This preview shows pages 1–3. Sign up to view the full content.
Due: September 4, 2008
CS 257 (Luke Olson): Homework #1 Solutions
Problem 1
Problem 1
[Timing] While developing code for a project, we notice that the implementation of our numerical method
strongly depends on the size of the data with which we are working. Suppose we time (
t
) our method with
n
pieces of data and notice the following timing results (see
timing
data.m
):
n
t
(milliseconds)
1
4.700000e+00
6
8.770584e+02
11
5.364180e+03
16
1.646625e+04
21
3.718331e+04
26
7.051535e+04
31
1.194624e+05
36
1.870244e+05
41
2.762014e+05
46
3.899935e+05
51
5.314005e+05
56
7.034225e+05
61
9.090595e+05
66
1.151312e+06
71
1.433179e+06
76
1.757661e+06
81
2.127758e+06
86
2.546470e+06
91
3.016797e+06
96
3.541739e+06
Determine the dependence on
n
(e.g. is the dependence
O
(
n
α
)?).
Hint: look at
plot
,
semilogy
,
loglog
, in Matlab. Hand in your estimate and justify with either a plot or with a short script
.
Solution
A loglog plot of
t
versus
n
gives us:

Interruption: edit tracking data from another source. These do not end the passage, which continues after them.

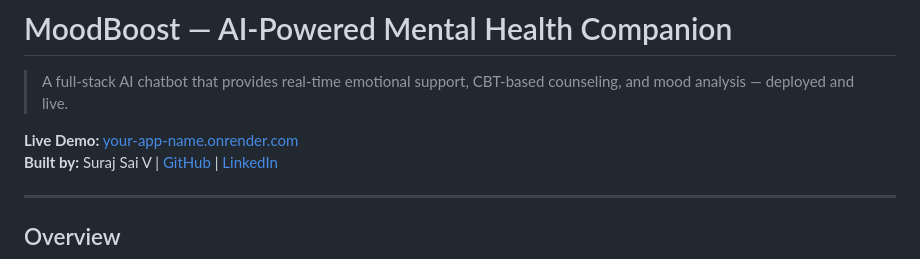
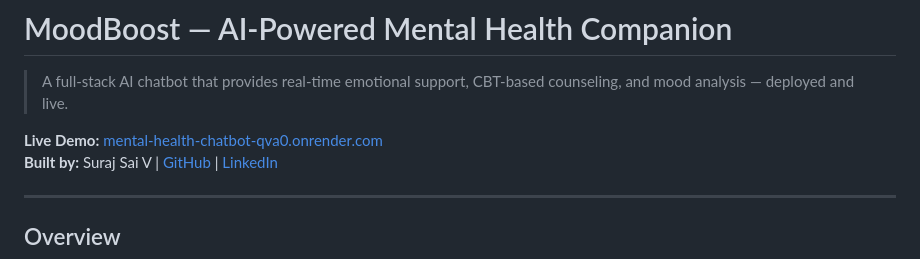
Before and after one commit to SurajSai-V/mental-health-chatbot, a Markdown page: README.md, the part around the change. GitHub-like rendering.

Commit message:
Update live demo link in README.md

```diff
--- a/README.md
+++ b/README.md
@@ -2,7 +2,7 @@
 
 > A full-stack AI chatbot that provides real-time emotional support, CBT-based counseling, and mood analysis — deployed and live.
 
-**Live Demo:** [your-app-name.onrender.com](https://your-app-name.onrender.com)
+**Live Demo:** [mental-health-chatbot-qva0.onrender.com](https://mental-health-chatbot-qva0.onrender.com)
 **Built by:** Suraj Sai V | [GitHub](https://github.com/SurajSai-V) | [LinkedIn](https://www.linkedin.com/in/suraj-sai-v-a682802a0/)
 
 ---
```
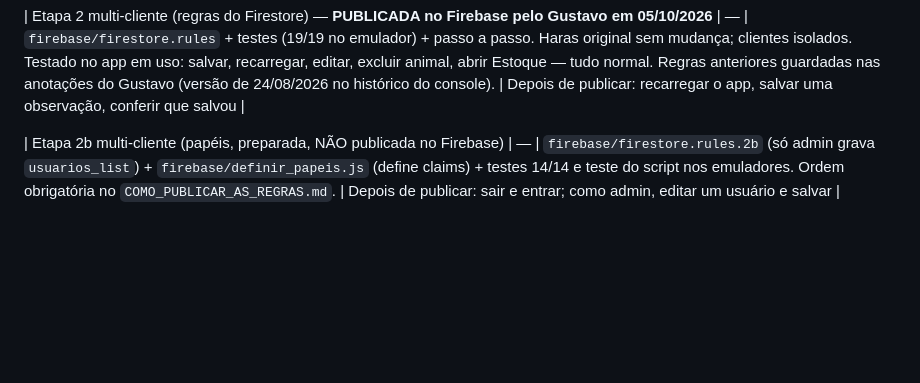
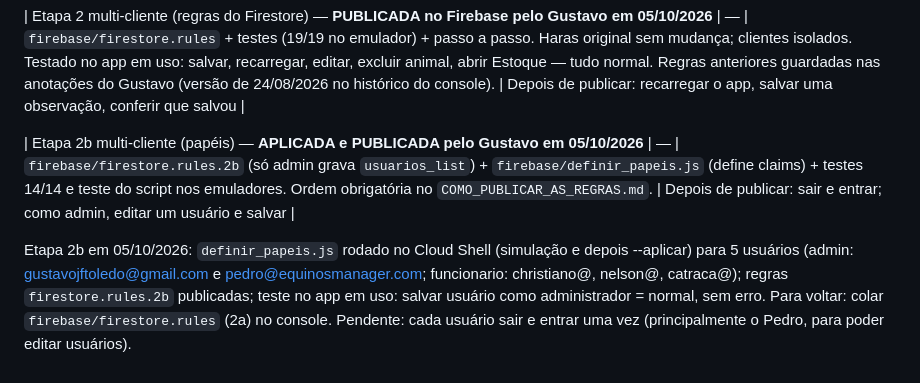
Before and after one commit to gustavojftoledo-droid/haras-gestao-equina, a Markdown page: REGISTRO_DE_MUDANCAS.md, the part around the change. GitHub-like rendering; blank space fills up the shorter version.

Commit message:
Registro: etapa 2b aplicada e publicada, testada
Co-Authored-By: Claude Sonnet 5.5 <noreply@anthropic.com>
Claude-Session: https://claude.ai/code/session_01YUqzb61G5fycEfp4NSdxtc

```diff
--- a/REGISTRO_DE_MUDANCAS.md
+++ b/REGISTRO_DE_MUDANCAS.md
@@ -20,4 +20,6 @@ Para voltar só esta promoção: pedir "volta um passo" (reverte o PR #38). Para
 
 | Etapa 2 multi-cliente (regras do Firestore) — **PUBLICADA no Firebase pelo Gustavo em 05/10/2026** | — | `firebase/firestore.rules` + testes (19/19 no emulador) + passo a passo. Haras original sem mudança; clientes isolados. Testado no app em uso: salvar, recarregar, editar, excluir animal, abrir Estoque — tudo normal. Regras anteriores guardadas nas anotações do Gustavo (versão de 24/08/2026 no histórico do console). | Depois de publicar: recarregar o app, salvar uma observação, conferir que salvou |
 
-| Etapa 2b multi-cliente (papéis, preparada, NÃO publicada no Firebase) | — | `firebase/firestore.rules.2b` (só admin grava `usuarios_list`) + `firebase/definir_papeis.js` (define claims) + testes 14/14 e teste do script nos emuladores. Ordem obrigatória no `COMO_PUBLICAR_AS_REGRAS.md`. | Depois de publicar: sair e entrar; como admin, editar um usuário e salvar |
+| Etapa 2b multi-cliente (papéis) — **APLICADA e PUBLICADA pelo Gustavo em 05/10/2026** | — | `firebase/firestore.rules.2b` (só admin grava `usuarios_list`) + `firebase/definir_papeis.js` (define claims) + testes 14/14 e teste do script nos emuladores. Ordem obrigatória no `COMO_PUBLICAR_AS_REGRAS.md`. | Depois de publicar: sair e entrar; como admin, editar um usuário e salvar |
+
+Etapa 2b em 05/10/2026: `definir_papeis.js` rodado no Cloud Shell (simulação e depois --aplicar) para 5 usuários (admin: gustavojftoledo@gmail.com e pedro@equinosmanager.com; funcionario: christiano@, nelson@, catraca@); regras `firestore.rules.2b` publicadas; teste no app em uso: salvar usuário como administrador = normal, sem erro. Para voltar: colar `firebase/firestore.rules` (2a) no console. Pendente: cada usuário sair e entrar uma vez (principalmente o Pedro, para poder editar usuários).
```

10
0
10
1
10
2
10
0
10
2
10
4
10
6
10
8
n
t
This is a straight line with slope about equal to 3, which would mean
t
≈ O
(
n
3
). More precisely,
consider
t
=
kn
α
. Then for two consecutive pieces of data (
n
1
,t
1
) and (
n
2
,t
2
), we have
t
1
=
kn
α
1
and
t
2
=
kn
α
2
. From this, we see
t
1
t
2
=
±
n
1
n
2
²
α
Problem 1 [Solution] continued on next page.
. .
Page 1 of 6
This preview has intentionally blurred sections. Sign up to view the full version.
View Full DocumentDue: September 4, 2008
CS 257 (Luke Olson): Homework #1 Solutions
Problem 1
so that
α
≈
log
±
t
1
t
2
²
log
±
n
1
n
2
²
In Matlab:
>> log(t(1:end1)./t(2:end))./log(n(1:end1)./n(2:end))
This is the end of the preview. Sign up
to
access the rest of the document.
 Spring '08
 Olson

Click to edit the document details